**What you need to do:** Could you find each line of the data below that contains the word "question" and copy those lines?

**Dataset extract:**
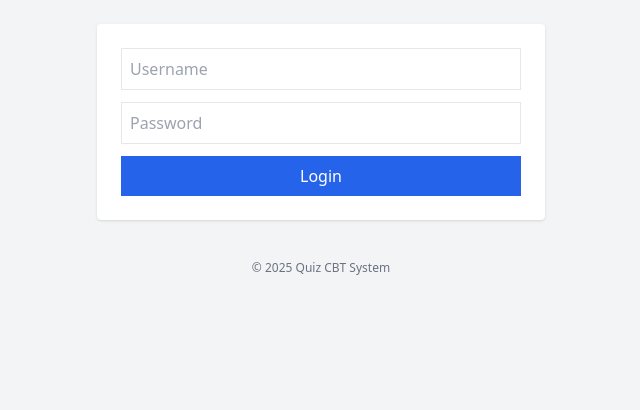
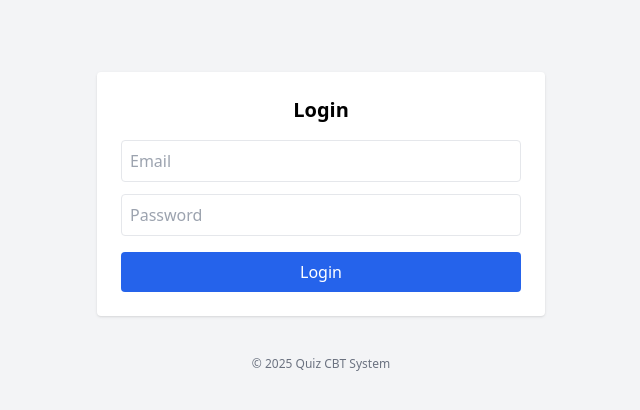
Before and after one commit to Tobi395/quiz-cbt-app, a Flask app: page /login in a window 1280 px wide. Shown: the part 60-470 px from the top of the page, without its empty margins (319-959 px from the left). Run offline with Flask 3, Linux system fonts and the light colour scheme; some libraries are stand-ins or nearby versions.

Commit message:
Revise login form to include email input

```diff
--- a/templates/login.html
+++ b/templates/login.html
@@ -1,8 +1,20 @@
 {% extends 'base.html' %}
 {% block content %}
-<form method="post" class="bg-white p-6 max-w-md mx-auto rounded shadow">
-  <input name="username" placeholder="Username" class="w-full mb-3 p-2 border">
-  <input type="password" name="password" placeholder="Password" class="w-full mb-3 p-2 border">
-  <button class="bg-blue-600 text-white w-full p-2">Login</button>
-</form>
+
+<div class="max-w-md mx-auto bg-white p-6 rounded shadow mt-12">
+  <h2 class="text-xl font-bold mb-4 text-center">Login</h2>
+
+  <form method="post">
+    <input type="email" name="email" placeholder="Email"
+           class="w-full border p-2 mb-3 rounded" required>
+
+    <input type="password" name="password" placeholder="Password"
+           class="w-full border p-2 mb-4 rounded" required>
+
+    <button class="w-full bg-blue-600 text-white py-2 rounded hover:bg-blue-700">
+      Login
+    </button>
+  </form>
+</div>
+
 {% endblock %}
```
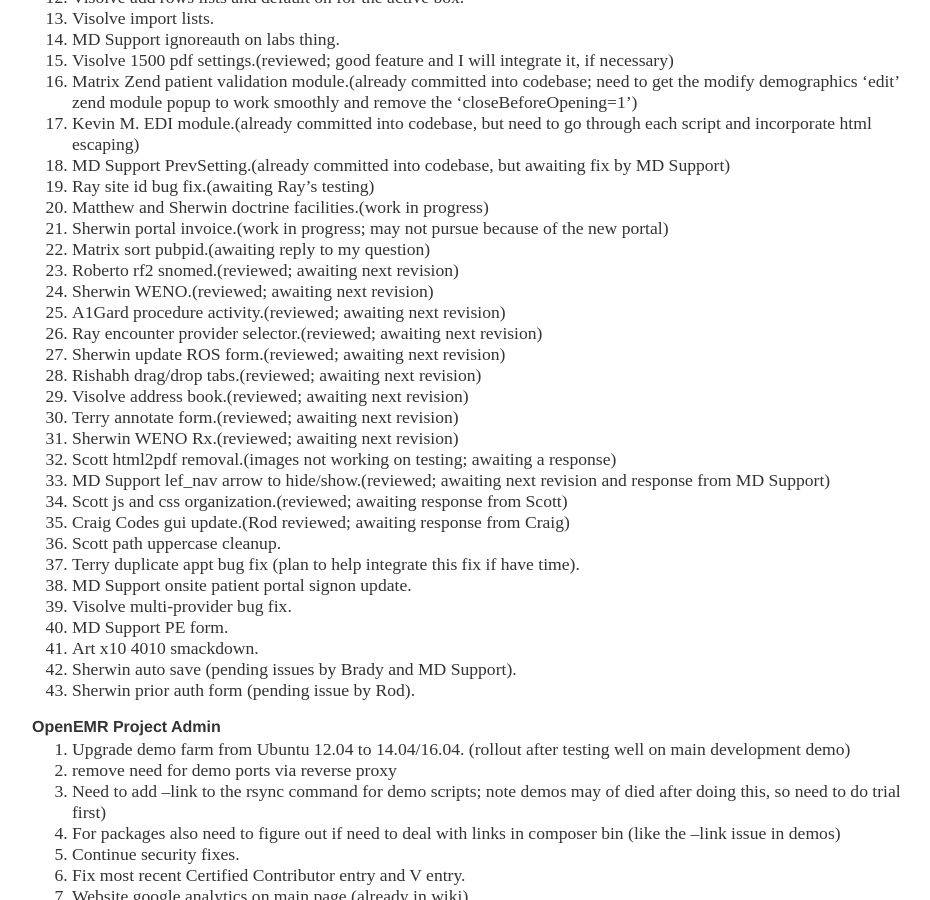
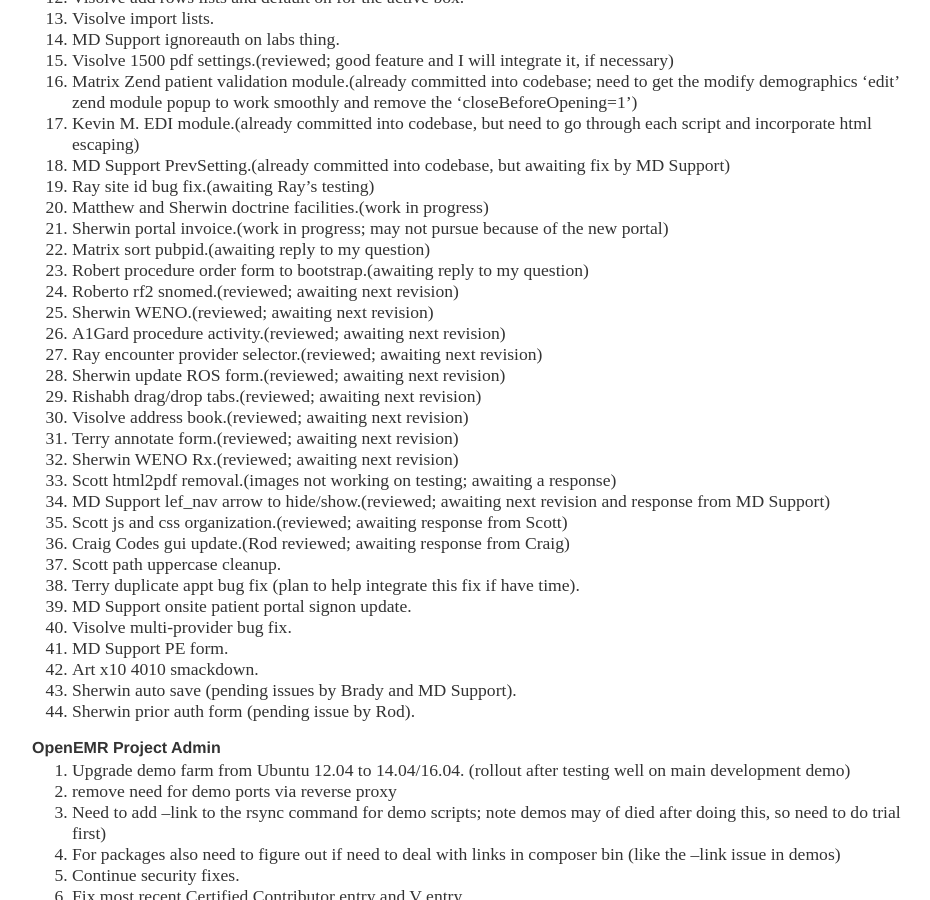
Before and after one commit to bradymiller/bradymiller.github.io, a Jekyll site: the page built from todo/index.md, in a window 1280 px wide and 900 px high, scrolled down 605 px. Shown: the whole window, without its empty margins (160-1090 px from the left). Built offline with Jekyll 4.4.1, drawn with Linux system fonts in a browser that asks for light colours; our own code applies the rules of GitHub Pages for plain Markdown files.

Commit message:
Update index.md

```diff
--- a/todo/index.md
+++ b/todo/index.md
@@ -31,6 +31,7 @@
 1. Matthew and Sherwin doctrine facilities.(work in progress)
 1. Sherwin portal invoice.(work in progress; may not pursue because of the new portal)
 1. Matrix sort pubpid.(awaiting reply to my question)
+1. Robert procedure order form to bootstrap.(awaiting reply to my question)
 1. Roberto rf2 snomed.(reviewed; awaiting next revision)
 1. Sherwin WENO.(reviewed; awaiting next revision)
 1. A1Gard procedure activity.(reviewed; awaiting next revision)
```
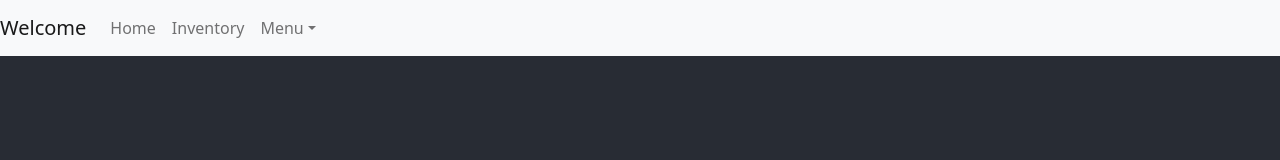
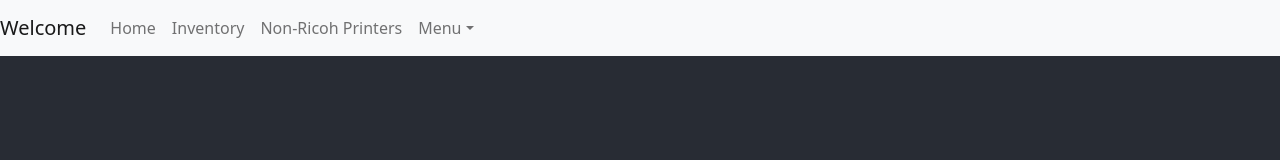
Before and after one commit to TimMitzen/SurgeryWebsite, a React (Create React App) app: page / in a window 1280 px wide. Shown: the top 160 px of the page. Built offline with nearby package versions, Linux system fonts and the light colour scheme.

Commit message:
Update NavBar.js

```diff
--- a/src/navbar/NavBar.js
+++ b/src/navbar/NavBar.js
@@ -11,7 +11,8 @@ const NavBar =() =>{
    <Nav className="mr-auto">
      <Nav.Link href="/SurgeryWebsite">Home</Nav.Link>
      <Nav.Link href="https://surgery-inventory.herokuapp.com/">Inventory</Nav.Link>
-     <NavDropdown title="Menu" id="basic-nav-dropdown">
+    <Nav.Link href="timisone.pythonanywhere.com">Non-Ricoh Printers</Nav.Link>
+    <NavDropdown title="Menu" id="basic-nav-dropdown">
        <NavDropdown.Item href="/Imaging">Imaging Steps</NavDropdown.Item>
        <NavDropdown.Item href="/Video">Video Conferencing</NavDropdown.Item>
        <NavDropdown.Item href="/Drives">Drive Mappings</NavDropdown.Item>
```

**Response to this task:**
 1. Matrix sort pubpid.(awaiting reply to my question)
+1. Robert procedure order form to bootstrap.(awaiting reply to my question)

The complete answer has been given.